I used to have a bumper sticker that read:
God was my co-pilot. But we crashed in the mountains and I had to eat him.
I really miss that bumper sticker and the irrational rage it would provoke. To this day I still wonder if people really thought I would eat their god. I think all that spite and vengefulness would make for a pretty bitter tasting deity. And besides, I’m vegan now.
My all time favorite vegan food staple is Seitan. I could sing it’s praises all fucking day long. In fact, I just might compose a little song about it. Yes, I think that would be fitting.
If I were to develop a wheat intolerance I just don’t know what I would do. Well, first I’d cry. Because seitan and me are like this… you can’t see it, but I’m crossing my fingers. Makes for awkward typing.
For the longest time I have wanted to make a vegan pot pie. But I’ve always felt daunted by the task. But today I whipped out my beloved copy of the Veganomicon and found the seitan pot pie recipe.
the Seitan that I used was from a batch of gluten dough that I had made from my regular flour that had been masquerading as VWG. More about that in a bit.
I followed the recipe to the letter and came up with this:
My observations are thus:
the dough doesn’t need the cornmeal in it. I like my crust a little smoother.
the roux doesn’t necessarily need to be made with garbanzo flour. In fact, I think regular flour would produce a smoother gravy.
and I will not be making potpies the same day that my mother is also making stew, thereby making veggies like celery & carrots in short supply.
The inside of my pot pie was not very photogenic, though it was delicious. When I try this again later I will try to write out my own recipe and get you the photo goods.
Now, I often buy from bulk bins when I can. And although the label on the bin where I had been buying my Vital Wheat Gluten said the flour had an approximate 75% gluten protein in it, this flour behaved suspiciously un-Vital Wheat Gluten-y. When I later bought VWG from the Butte Creek Mill my suspicions were confirmed. I’ll have to contact my grocer to let them know of their error.
Not one to let this flour of uncertain gluten content go to waste, I set about to turn that bitch into seitan.
The process of making seitan from scratch is simple if labor intensive. I dumped the flour out into a large bowl and added water until I had a ball of dough like you might cook to make bread.

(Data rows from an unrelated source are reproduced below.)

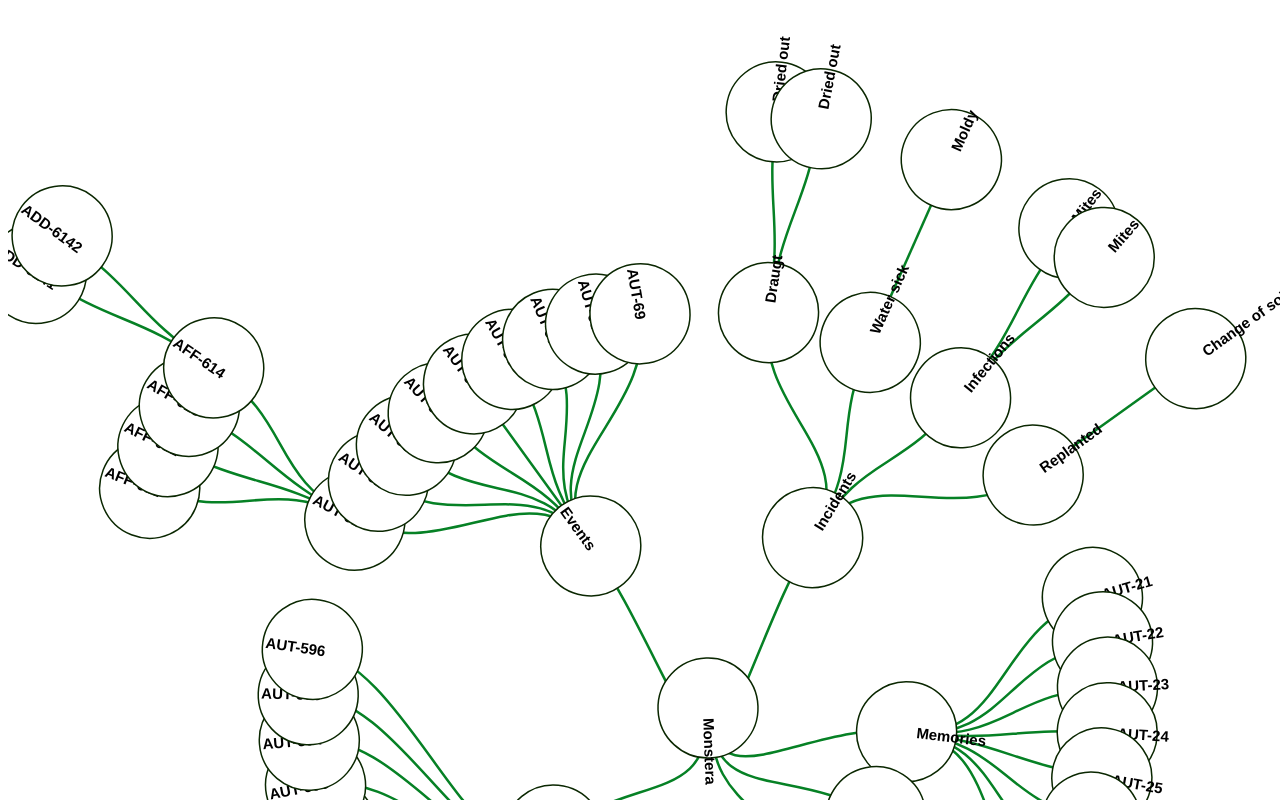
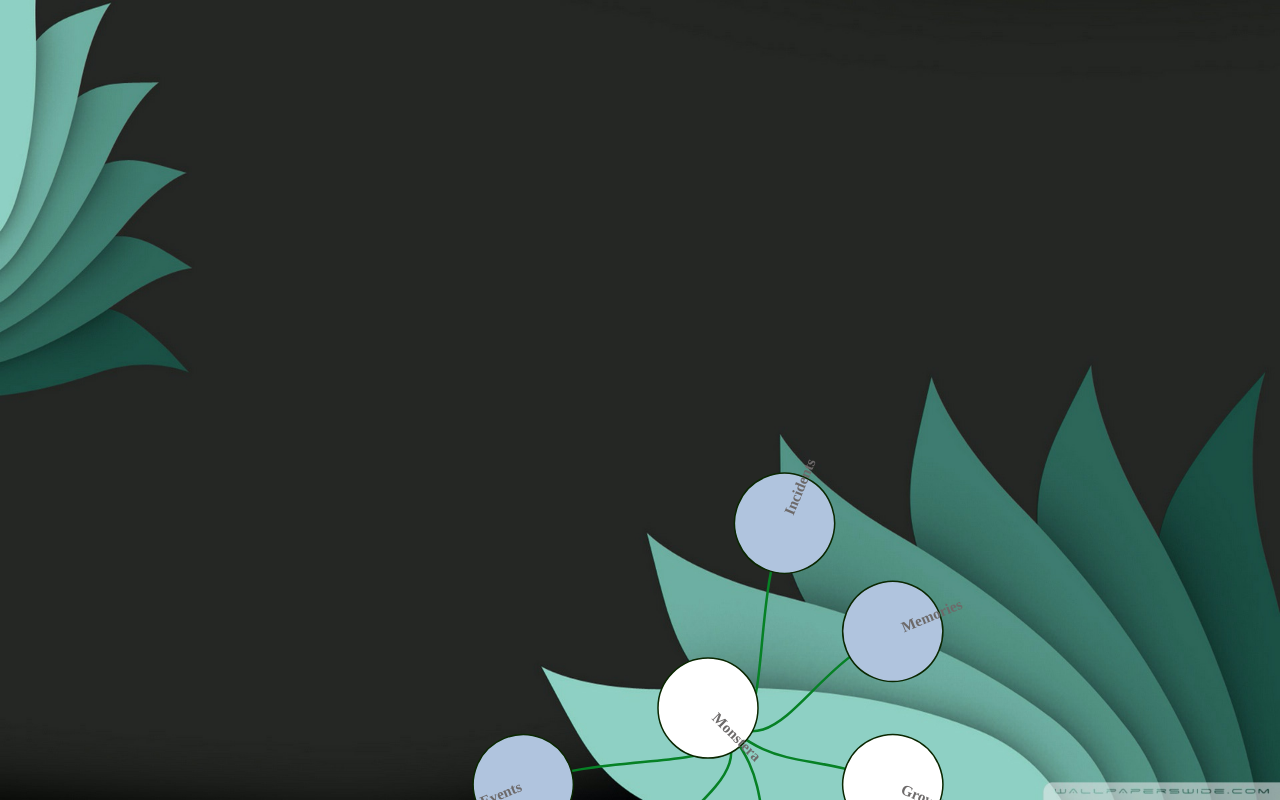
Before and after one commit to Ostruktur/API-lab, a plain HTML site: page MartinsFolder/Prototype example/index.html in a window 1280 px wide. Shown: the top 800 px of the page. Drawn offline with nearby package versions, Linux system fonts and the light colour scheme.

Commit message:
visualstyling

```diff
--- a/MartinsFolder/Prototype example/script.js
+++ b/MartinsFolder/Prototype example/script.js
@@ -46,7 +46,7 @@ var pubs =
         {"name": "Growth"},
         {
             "name": "Height","children": [
-                {"name": "AUT-41"},
+                {"name": "25cm"},
                 {"name": "AUT-42"},
                 {"name": "AUT-43","children": [
                     {"name": "AFF-431"},
@@ -62,33 +62,24 @@ var pubs =
         },
         {
             "name": "Seedlings","children": [
-                {"name": "AUT-51","children":[
-                    {"name": "AFF-511"},
-                    {"name": "AFF-512"},
-                    {"name": "AFF-513"},
-                    {"name": "AFF-514"},
-                    {"name": "AFF-515"},
-                    {"name": "AFF-516"}
+                {"name": "M.Smith 5/11-1978","children":[
+                    {"name": "J.Doe 12/4 1979"},
+                    {"name": "H.Unter 25/5 1979"},
+                    {"name": "E.Nigel 1/6 1979"},
+                    {"name": "A.Hunter 4/4 1980"},
+                    {"name": "M.Thorn 17/8 1980"},
+                    {"name": "E.West 19/11 1981"}
                 ]},
-                {"name": "AUT-52"},
-                {"name": "AUT-53"},
-                {"name": "AUT-54"},
-                {"name": "AUT-55","children":[
-                    {"name": "AFF-551"},
-                    {"name": "AFF-552"},
-                    {"name": "AFF-553"},
-                    {"name": "AFF-554"}
+                {"name": "H.Hunter 1/5 1982"},
+                {"name": "J.Snark 12/4 1985"},
+                {"name": "O.Issa 8/9 1989"},
+                {"name": "S.Hama 19/2 1995","children":[
+                    {"name": "E.Oliver 11/11 1996"},
+                    {"name": "H.Nue 18/7 1998"},
+                    {"name": "Iggy 24/10 1999"},
+                    {"name": "J.Doe 12/4 2000"}
                 ]},
-                {"name": "AUT-56"},
-                {"name": "AUT-57"},
-                {"name": "AUT-58"},
-                {"name": "AUT-59"},
-                {"name": "AUT-591"},
-                {"name": "AUT-592"},
-                {"name": "AUT-593"},
-                {"name": "AUT-594"},
-                {"name": "AUT-595"},
-                {"name": "AUT-596"}
+
             ]
         },
         {
@@ -114,7 +105,7 @@ var pubs =
         }
     ]
 };
-
+//Usable space
 var diameter = 1400;
 
 var margin = {top: 20, right: 120, bottom: 20, left: 120},
@@ -126,7 +117,7 @@ var i = 0,
     root;
 
 var tree = d3.layout.tree()
-    .size([360, diameter / 2 + 10])
+    .size([270, diameter / 2 - 10])
     .separation(function(a, b) { return (a.parent == b.parent ? 1 : 3) / a.depth; });
 
 var diagonal = d3.svg.diagonal.radial()
@@ -142,21 +133,21 @@ root = pubs;
 root.x0 = height / 2;
 root.y0 = 5;
 
-//root.children.forEach(collapse); // start with all children collapsed
+root.children.forEach(collapse); // start with all children collapsed
 update(root);
 
 d3.select(self.frameElement).style("height", "1400px");
 
 function update(source) {
 
-  // Compute the new tree layout.
+  // Calculate new tree layout.
   var nodes = tree.nodes(root),
       links = tree.links(nodes);
 
   // Normalize for fixed-depth.
   nodes.forEach(function(d) { d.y = d.depth * 200; });
 
-  // Update the nodes…
+  // Updating nodes
   var node = svg.selectAll("g.node")
       .data(nodes, function(d) { return d.id || (d.id = ++i); });
 
@@ -177,6 +168,10 @@ function update(source) {
       .attr("transform", function(d) { return d.x < 180 ? "translate(0)" : "rotate(180)translate(-" + (d.name.length * 8.5)  + ")"; })
       .text(function(d) { return d.name; })
       .style("fill-opacity", 1e-6);
+
+    //Testing out hover over effect and onClick-event
+    //Did not work out the way i thought it would
+
 
   // Transition nodes to their new position.
   var nodeUpdate = node.transition()
--- a/MartinsFolder/Prototype example/style.css
+++ b/MartinsFolder/Prototype example/style.css
@@ -1,5 +1,14 @@
+body {
+  background-image: url('/MartinsFolder/Assets/Image\ 11.jpg');
+  background-repeat: no-repeat;
+  background-attachment: fixed;
+  background-size: 100% 100%;
+}
+
+
 .node {
     cursor: pointer;
+
   }
 
   .node circle {
@@ -10,9 +19,12 @@
   }
 
   .node text {
+    fill: rgb(109, 106, 106);
     align-content: center;
-    font: 15px sans-serif;
+    font: 15px poppins;
     font-weight: bold;
+
+
   }
 
   .link {
```
Also changed, not shown: MartinsFolder/Assets/Image 11.jpg (added).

I then took the bowl with the dough in it to the sink and ran water into the bowl, kneading the dough under water. Each time the water turned milky I would dump it out and refill the bowl. After a few minutes the dough started feeling like it was falling completely apart. But I knew from previous reading that this was completely natural and just kept on with what I was doing.
Eventually the water in my bowl became less and less opaque. and my original ball of dough was now a lumpy mass of uncooked seitan about 1/3 the original size. All that rinsing had washed away all most of the starches to leave behind the elastic dense gluten proteins. From there I just cut it into chunks and boiled it in a broth suited to make chicken-ish seitan.
Now that I am rid of the fake VWG I will only be buying it from the Butte Creek Mill or my local Fred Meyer which also sells it in bulk bins, but which I happen to know actually contain VWG. Because making seitan completely from scratch is a pain in the ass. And I don’t have the wrists to endure it or the children to relegate it to.